The B.C. government has leased the former Howard Johnson hotel at 395 Kingsway — more commonly known as the Biltmore — to provide 100 interim housing spaces for people who are homeless or at risk of homelessness.
In addition, Coleman said a new 10-storey, 147-apartment building at 220 Princess Ave. will be built to provide housing for single women and women with children.
The property on Princess, which is worth $4 million and owned by the city, used to be home to the Drake hotel. It is one of the 14 sites owned by the city and being built with money from the B.C. government. So far, seven buildings have opened.
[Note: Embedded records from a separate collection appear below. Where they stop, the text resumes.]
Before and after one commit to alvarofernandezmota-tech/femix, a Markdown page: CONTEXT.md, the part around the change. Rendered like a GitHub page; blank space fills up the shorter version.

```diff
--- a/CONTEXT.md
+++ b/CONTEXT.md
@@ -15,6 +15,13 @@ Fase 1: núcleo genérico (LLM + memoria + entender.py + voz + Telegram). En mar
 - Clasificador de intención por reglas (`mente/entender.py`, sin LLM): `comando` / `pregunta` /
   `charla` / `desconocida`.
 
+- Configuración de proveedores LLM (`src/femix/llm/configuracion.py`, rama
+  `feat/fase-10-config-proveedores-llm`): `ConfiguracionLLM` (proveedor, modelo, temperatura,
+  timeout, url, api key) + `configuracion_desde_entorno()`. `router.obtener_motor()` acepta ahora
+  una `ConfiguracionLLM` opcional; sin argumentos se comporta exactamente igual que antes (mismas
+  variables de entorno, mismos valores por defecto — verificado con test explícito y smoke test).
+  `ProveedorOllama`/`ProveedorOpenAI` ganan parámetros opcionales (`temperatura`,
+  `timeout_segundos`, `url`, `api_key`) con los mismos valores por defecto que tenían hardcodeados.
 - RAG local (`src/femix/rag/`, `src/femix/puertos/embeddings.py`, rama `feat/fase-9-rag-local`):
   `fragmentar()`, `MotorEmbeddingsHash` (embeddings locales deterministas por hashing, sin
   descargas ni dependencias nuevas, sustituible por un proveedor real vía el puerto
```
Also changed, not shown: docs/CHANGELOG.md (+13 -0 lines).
While the B.C. government is providing the bulk of the financing for the 14 sites, the Streetohome Foundation, which raises money through companies and citizens, has committed to help fund at least eight of the buildings.
Streetohome will contribute $2.9 million to the new building on Princess, which will be named in memory of the late Lorna Budzey.
Budzey was a former tenant of RainCity Housing, the nonprofit housing operator that will manage the building.
It is scheduled to open in spring 2014.
“I look forward to seeing everybody when the keys are in the door,” said Leslie Remund, acting executive director of RainCity Housing, at Tuesday’s press conference held in the Japanese Hall on Alexander Street.